**WHAT NEEDS TO BE DONE**
Could you output every record below exactly, leaving out the pictures?
(Beginning of DATA)
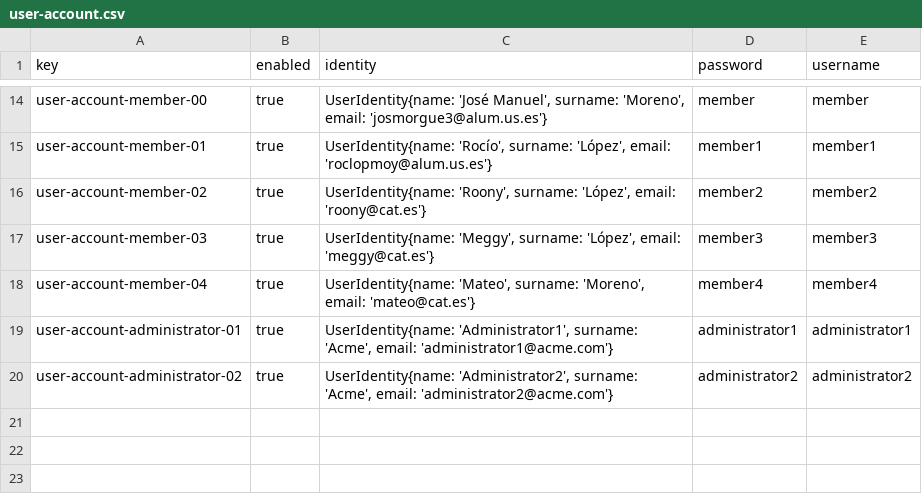
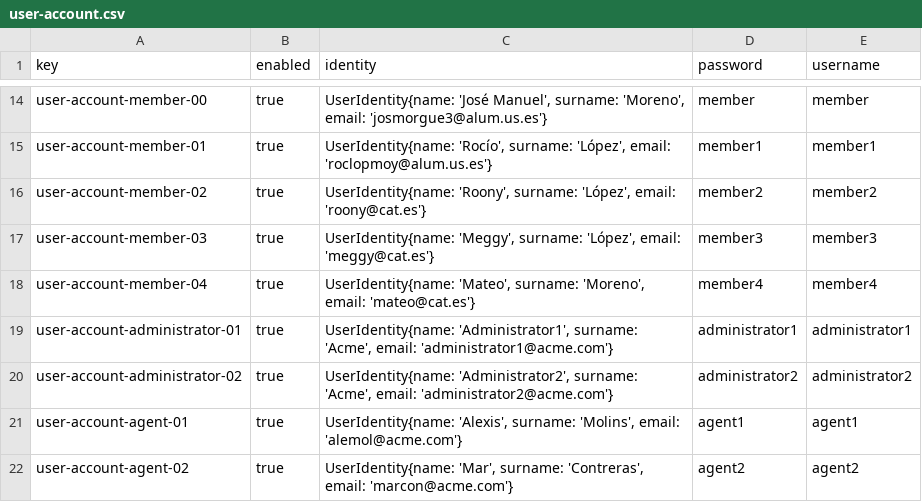
Before and after one commit to DP2-C3-057/Acme-ANS-C3, a CSV file: src/main/resources/WEB-INF/data/sample/user-account.csv, drawn as a sheet; only a part is shown, gaps mark what is left out.

Commit message:
Assistance Agent Populator and Validator

```diff
--- a/src/main/resources/WEB-INF/data/sample/user-account.csv
+++ b/src/main/resources/WEB-INF/data/sample/user-account.csv
@@ -20 +20,3 @@ user-account-administrator-01,true,"UserIdentity{name: 'Administrator1', surname
 user-account-administrator-02,true,"UserIdentity{name: 'Administrator2', surname: 'Acme', email: 'administrator2@acme.com'}",administrator2,administrator2
+user-account-agent-01,true,"UserIdentity{name: 'Alexis', surname: 'Molins', email: 'alemol@acme.com'}",agent1,agent1
+user-account-agent-02,true,"UserIdentity{name: 'Mar', surname: 'Contreras', email: 'marcon@acme.com'}",agent2,agent2
```
Also changed, not shown: 6 other files.
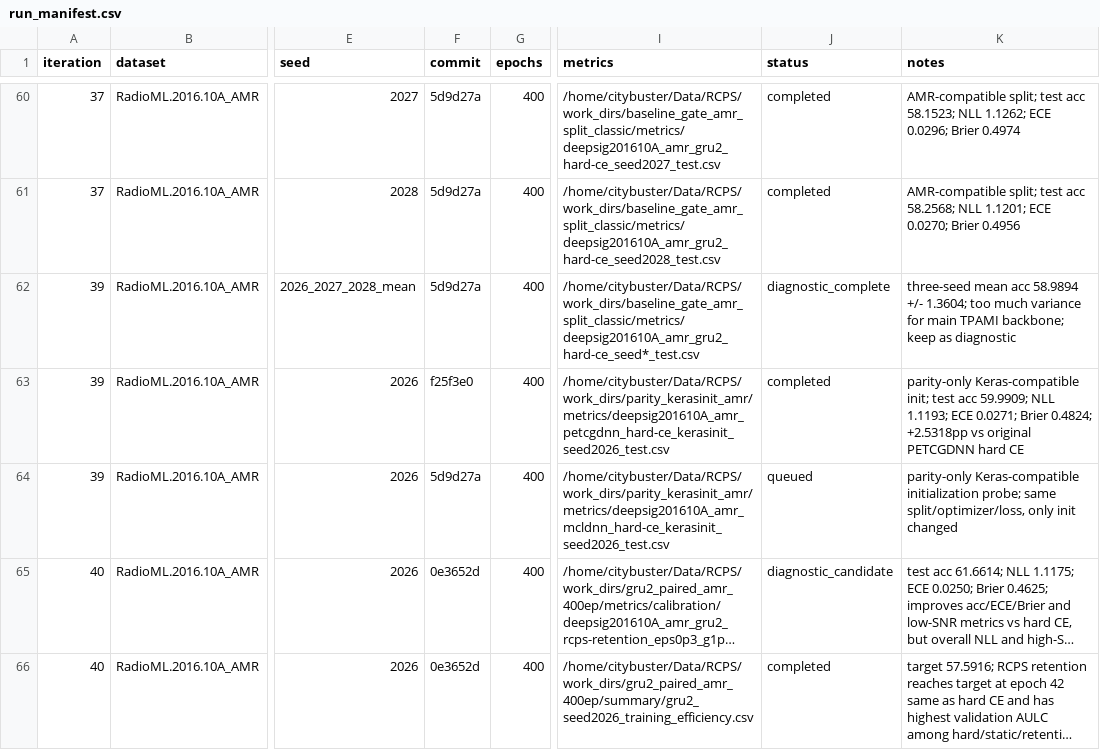
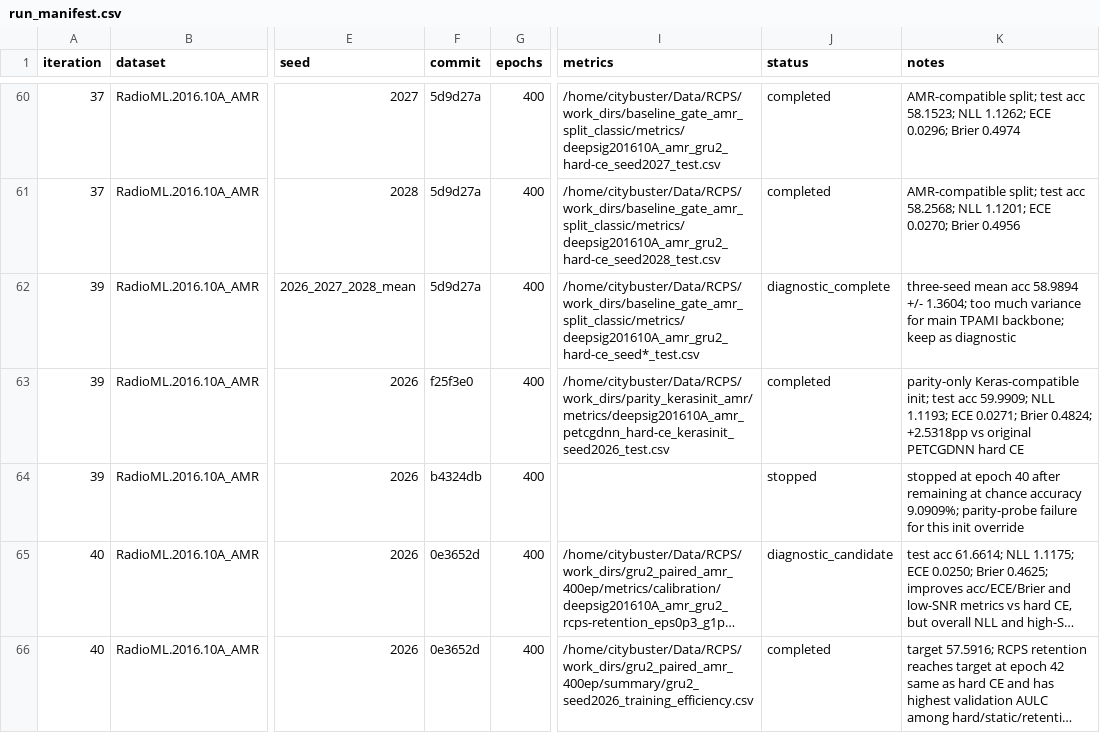
Before and after one commit to Singingkettle/ChangShuoRadioRecognition, a CSV file: docs/rcps/run_manifest.csv, drawn as a sheet; only a part is shown, gaps mark what is left out; long unchanged cells end in …; the diff covers the shown part only; the diff names each change by its address in the sheet, - before the commit and + after, or states it on an @@ line.

Commit message:
Record MCLDNN parity stop and PETCGDNN seed expansion

```diff
--- a/docs/rcps/run_manifest.csv
+++ b/docs/rcps/run_manifest.csv
-F64 (commit): 5d9d27a
+F64 (commit): b4324db
-I64 (metrics): /home/citybuster/Data/RCPS/work_dirs/parity_kerasinit_amr/metrics/deepsig201610A_amr_mcldnn_hard-ce_kerasinit_seed2026_test.csv
+I64 (metrics): (empty)
-J64 (status): queued
+J64 (status): stopped
-K64 (notes): parity-only Keras-compatible initialization probe; same split/optimizer/loss, only init changed
+K64 (notes): stopped at epoch 40 after remaining at chance accuracy 9.0909%; parity-probe failure for this init override
```
Also changed, not shown: 2 added rows elsewhere in this file, 1 other file.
(End of DATA)
**ANSWER SECTION**
Before and after one commit to DP2-C3-057/Acme-ANS-C3, a CSV file: src/main/resources/WEB-INF/data/sample/user-account.csv, drawn as a sheet; only a part is shown, gaps mark what is left out.

Commit message:
Assistance Agent Populator and Validator

```diff
--- a/src/main/resources/WEB-INF/data/sample/user-account.csv
+++ b/src/main/resources/WEB-INF/data/sample/user-account.csv
@@ -20 +20,3 @@ user-account-administrator-01,true,"UserIdentity{name: 'Administrator1', surname
 user-account-administrator-02,true,"UserIdentity{name: 'Administrator2', surname: 'Acme', email: 'administrator2@acme.com'}",administrator2,administrator2
+user-account-agent-01,true,"UserIdentity{name: 'Alexis', surname: 'Molins', email: 'alemol@acme.com'}",agent1,agent1
+user-account-agent-02,true,"UserIdentity{name: 'Mar', surname: 'Contreras', email: 'marcon@acme.com'}",agent2,agent2
```
Also changed, not shown: 6 other files.
Before and after one commit to Singingkettle/ChangShuoRadioRecognition, a CSV file: docs/rcps/run_manifest.csv, drawn as a sheet; only a part is shown, gaps mark what is left out; long unchanged cells end in …; the diff covers the shown part only; the diff names each change by its address in the sheet, - before the commit and + after, or states it on an @@ line.

Commit message:
Record MCLDNN parity stop and PETCGDNN seed expansion

```diff
--- a/docs/rcps/run_manifest.csv
+++ b/docs/rcps/run_manifest.csv
-F64 (commit): 5d9d27a
+F64 (commit): b4324db
-I64 (metrics): /home/citybuster/Data/RCPS/work_dirs/parity_kerasinit_amr/metrics/deepsig201610A_amr_mcldnn_hard-ce_kerasinit_seed2026_test.csv
+I64 (metrics): (empty)
-J64 (status): queued
+J64 (status): stopped
-K64 (notes): parity-only Keras-compatible initialization probe; same split/optimizer/loss, only init changed
+K64 (notes): stopped at epoch 40 after remaining at chance accuracy 9.0909%; parity-probe failure for this init override
```
Also changed, not shown: 2 added rows elsewhere in this file, 1 other file.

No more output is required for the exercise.